When you are building your subquery statement, a tip would be to first get the subquery running by working with it against
your table. When you have it returning the results you expect and need, then you can build the outer SELECT statement around it.

This will make it easier to troubleshoot your query, and will make sure you know exactly what the results are that you are expecting.

Subselects allow you to

This will make it easier to troubleshoot your query, and will make sure you know exactly what the results are that you are expecting.

Subselects allow you to

- query within a result set,
- creatively limit your result set,
- or correlate your results with an otherwise unrelated query in a single call to the database.

A subquery in SQL is a table expression,(for example tx), enclosed in parentheses.

If the table denoted by tx is t, the table denoted by the subquery is t also. The expression tx cannot be an explicit JOIN expression.

Thus, for example,

is not a legal subquery.

By contrast, the following expression is a legal subquery:

Subqueries fall into three categories (though the syntax is the same in every case). The details, partly repeated from earlier chapters, are as follows:

If the table denoted by tx is t, the table denoted by the subquery is t also. The expression tx cannot be an explicit JOIN expression.

Thus, for example,

( A NATURAL JOIN B )

is not a legal subquery.

By contrast, the following expression is a legal subquery:

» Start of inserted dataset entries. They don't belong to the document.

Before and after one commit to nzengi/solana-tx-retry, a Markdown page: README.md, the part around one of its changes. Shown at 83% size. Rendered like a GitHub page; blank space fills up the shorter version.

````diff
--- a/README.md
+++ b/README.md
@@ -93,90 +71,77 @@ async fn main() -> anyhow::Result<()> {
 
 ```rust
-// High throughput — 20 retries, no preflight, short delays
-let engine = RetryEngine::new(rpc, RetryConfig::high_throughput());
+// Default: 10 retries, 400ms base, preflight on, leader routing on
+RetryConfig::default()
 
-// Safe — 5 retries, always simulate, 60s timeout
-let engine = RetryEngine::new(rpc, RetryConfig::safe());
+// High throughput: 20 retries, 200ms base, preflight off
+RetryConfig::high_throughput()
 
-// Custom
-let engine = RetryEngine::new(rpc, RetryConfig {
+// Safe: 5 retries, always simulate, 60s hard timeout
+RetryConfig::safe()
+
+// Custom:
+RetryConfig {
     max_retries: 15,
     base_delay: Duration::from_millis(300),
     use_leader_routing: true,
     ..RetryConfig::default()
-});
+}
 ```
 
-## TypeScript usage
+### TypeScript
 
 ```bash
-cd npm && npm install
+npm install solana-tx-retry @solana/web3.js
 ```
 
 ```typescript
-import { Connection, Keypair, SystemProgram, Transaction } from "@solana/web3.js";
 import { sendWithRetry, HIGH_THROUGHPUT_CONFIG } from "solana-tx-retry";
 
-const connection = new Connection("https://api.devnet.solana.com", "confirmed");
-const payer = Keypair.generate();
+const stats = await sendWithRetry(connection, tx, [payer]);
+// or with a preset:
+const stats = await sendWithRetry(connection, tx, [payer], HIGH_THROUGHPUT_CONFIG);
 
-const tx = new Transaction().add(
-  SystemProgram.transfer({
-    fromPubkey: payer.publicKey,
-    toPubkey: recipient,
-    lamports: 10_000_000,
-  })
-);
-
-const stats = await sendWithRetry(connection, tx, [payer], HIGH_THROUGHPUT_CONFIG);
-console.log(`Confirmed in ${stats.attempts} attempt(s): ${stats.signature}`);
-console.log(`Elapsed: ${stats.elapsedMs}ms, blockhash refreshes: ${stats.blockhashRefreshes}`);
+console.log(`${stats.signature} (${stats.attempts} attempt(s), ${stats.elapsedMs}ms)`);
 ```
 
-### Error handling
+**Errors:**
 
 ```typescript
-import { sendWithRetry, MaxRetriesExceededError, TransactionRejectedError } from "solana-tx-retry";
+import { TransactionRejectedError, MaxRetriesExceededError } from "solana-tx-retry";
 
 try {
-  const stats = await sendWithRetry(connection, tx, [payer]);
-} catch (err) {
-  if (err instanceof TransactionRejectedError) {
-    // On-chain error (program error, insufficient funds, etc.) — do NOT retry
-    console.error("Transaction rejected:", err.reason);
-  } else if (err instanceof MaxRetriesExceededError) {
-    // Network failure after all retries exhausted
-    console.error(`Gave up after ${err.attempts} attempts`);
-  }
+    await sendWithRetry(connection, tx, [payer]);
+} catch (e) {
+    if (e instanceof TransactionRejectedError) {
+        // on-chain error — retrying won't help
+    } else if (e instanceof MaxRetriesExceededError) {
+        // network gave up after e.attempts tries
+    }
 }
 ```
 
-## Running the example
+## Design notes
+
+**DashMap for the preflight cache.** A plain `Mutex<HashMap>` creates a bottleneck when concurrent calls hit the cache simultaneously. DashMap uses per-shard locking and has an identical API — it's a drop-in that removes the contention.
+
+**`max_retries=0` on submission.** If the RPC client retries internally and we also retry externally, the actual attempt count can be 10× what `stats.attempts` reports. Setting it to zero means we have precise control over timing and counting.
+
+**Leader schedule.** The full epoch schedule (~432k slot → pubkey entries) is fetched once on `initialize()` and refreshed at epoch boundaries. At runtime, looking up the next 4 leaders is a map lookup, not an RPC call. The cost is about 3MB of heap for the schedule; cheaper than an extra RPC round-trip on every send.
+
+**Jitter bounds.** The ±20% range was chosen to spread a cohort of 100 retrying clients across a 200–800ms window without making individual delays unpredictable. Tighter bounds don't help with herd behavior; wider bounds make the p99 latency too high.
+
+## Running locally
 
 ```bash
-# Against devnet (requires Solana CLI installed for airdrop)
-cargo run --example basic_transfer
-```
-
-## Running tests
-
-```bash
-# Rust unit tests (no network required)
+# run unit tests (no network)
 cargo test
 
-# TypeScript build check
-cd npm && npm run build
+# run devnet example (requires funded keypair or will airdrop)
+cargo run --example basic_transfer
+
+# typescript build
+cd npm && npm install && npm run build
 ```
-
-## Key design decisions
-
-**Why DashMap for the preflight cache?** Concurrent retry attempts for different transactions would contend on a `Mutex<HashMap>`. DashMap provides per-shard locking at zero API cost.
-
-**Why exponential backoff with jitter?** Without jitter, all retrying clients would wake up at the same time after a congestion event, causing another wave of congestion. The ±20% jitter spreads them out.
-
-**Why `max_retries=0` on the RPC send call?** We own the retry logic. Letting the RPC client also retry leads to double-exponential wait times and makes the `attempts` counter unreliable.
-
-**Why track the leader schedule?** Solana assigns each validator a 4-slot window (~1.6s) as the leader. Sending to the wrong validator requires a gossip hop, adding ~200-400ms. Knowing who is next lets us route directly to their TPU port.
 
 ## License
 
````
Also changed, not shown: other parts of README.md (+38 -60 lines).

SELECT * FROM A NATURAL JOIN B

Subqueries fall into three categories (though the syntax is the same in every case). The details, partly repeated from earlier chapters, are as follows:

- A table subquery is a subquery that is neither a row subquery nor a scalar subquery.
- A row subquery is a subquery appearing in a position where a row expression is expected. Let rsq be such a subquery; then rsq must denote a table with just one row. Let the table in question be t, and let the single row in t be r; then rsq behaves as if it denoted that row r (in other words, t is coerced to r).

**Note**: If rsq does not denote a table with just one row, then- if it denotes a table with n rows (n > 1), an error is raised;
- if it denotes a table with no rows at all, then that table is treated as if it contained just one row, where the row in question contains a null in every column position.

- A scalar subquery is a subquery appearing in a position where a scalar expression is expected. Let ssq be such a subquery; then ssq must denote a table with just one row and just one column. Let the table in question be t, let the single row in t be r, and let the single value in r be v; then ssq behaves as if it denoted that value v (in other words, t is coerced to r, and then r is coerced to v). Note: If ssq does not denote a table with just one row and just one column, then (a) if it denotes a table with m columns (m > 1), an error is raised probably at compile time); (b) if it denotes a table with one column and n rows (n > 1), an error is raised (probably at run time); (c) if it denotes a table with one column and no rows at all, then that table is treated as if it contained just one row, where the row in question contains a single null.